$22/7$, $355/113 \approx\pi$, which is an irrational number.

Why is this constant is used for defining any cyclic function? Why is it that this constant (that we can calculate for a life time) is calculated by mathematicians and computers to their limits?

What makes this value irrational and non repeatable decimal places?

As I consider the world is, in itself, is a cyclic process.
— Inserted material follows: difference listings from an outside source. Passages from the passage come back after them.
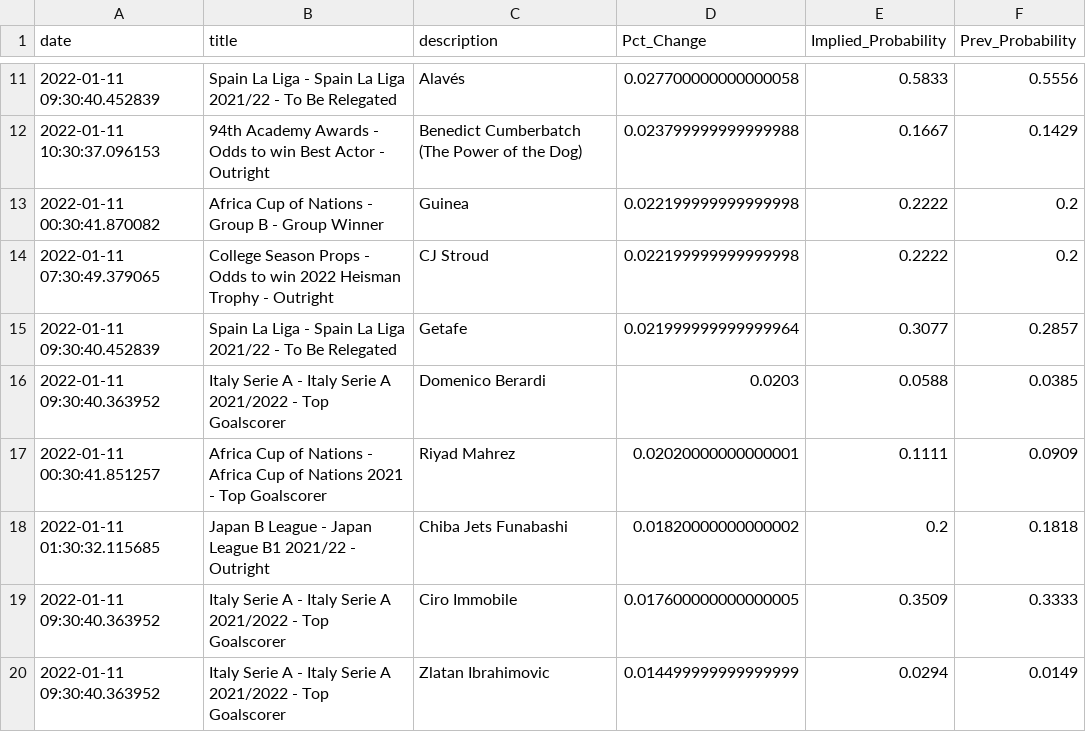
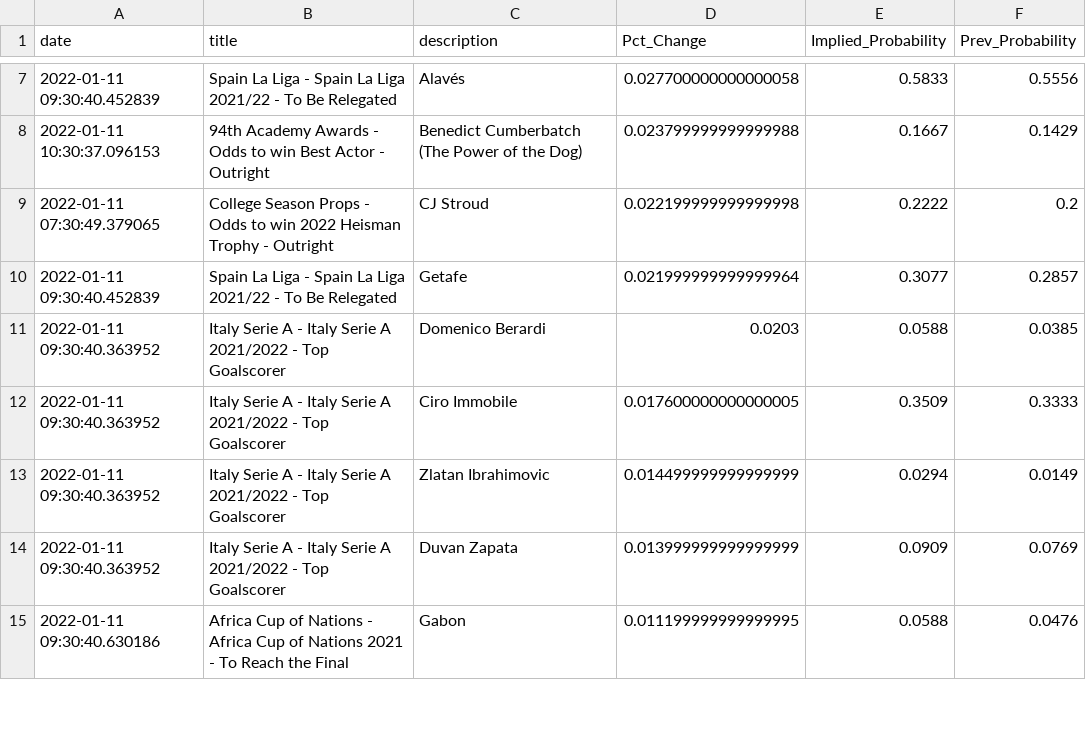
Before and after one commit to aaroncolesmith/bovada, a CSV file: bovada_scatter.csv, drawn as a sheet; only a part is shown, gaps mark what is left out; the shorter side is filled out with more unchanged rows; the diff covers the shown part only.

```diff
--- a/bovada_scatter.csv
+++ b/bovada_scatter.csv
@@ -12,3 +8,2 @@ date,title,description,Pct_Change,Implied_Probability,Prev_Probability
 2022-01-11 10:30:37.096153,94th Academy Awards - Odds to win Best Actor - Outright,Benedict Cumberbatch (The Power of the Dog),0.023799999999999988,0.1667,0.1429
-2022-01-11 00:30:41.870082,Africa Cup of Nations - Group B - Group Winner,Guinea,0.022199999999999998,0.2222,0.2
 2022-01-11 07:30:49.379065,College Season Props - Odds to win 2022 Heisman Trophy - Outright,CJ Stroud,0.022199999999999998,0.2222,0.2
@@ -16,4 +11,2 @@ date,title,description,Pct_Change,Implied_Probability,Prev_Probability
 2022-01-11 09:30:40.363952,Italy Serie A - Italy Serie A 2021/2022 - Top Goalscorer,Domenico Berardi,0.0203,0.0588,0.0385
-2022-01-11 00:30:41.851257,Africa Cup of Nations - Africa Cup of Nations 2021 - Top Goalscorer,Riyad Mahrez,0.02020000000000001,0.1111,0.0909
-2022-01-11 01:30:32.115685,Japan B League - Japan League B1 2021/22 - Outright,Chiba Jets Funabashi,0.01820000000000002,0.2,0.1818
 2022-01-11 09:30:40.363952,Italy Serie A - Italy Serie A 2021/2022 - Top Goalscorer,Ciro Immobile,0.017600000000000005,0.3509,0.3333
```
Also changed, not shown: 10 removed rows elsewhere in this file.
Does this infinite value really have significance when calculating the REAL scenarios.

(Edited After Knowledge Upgrade)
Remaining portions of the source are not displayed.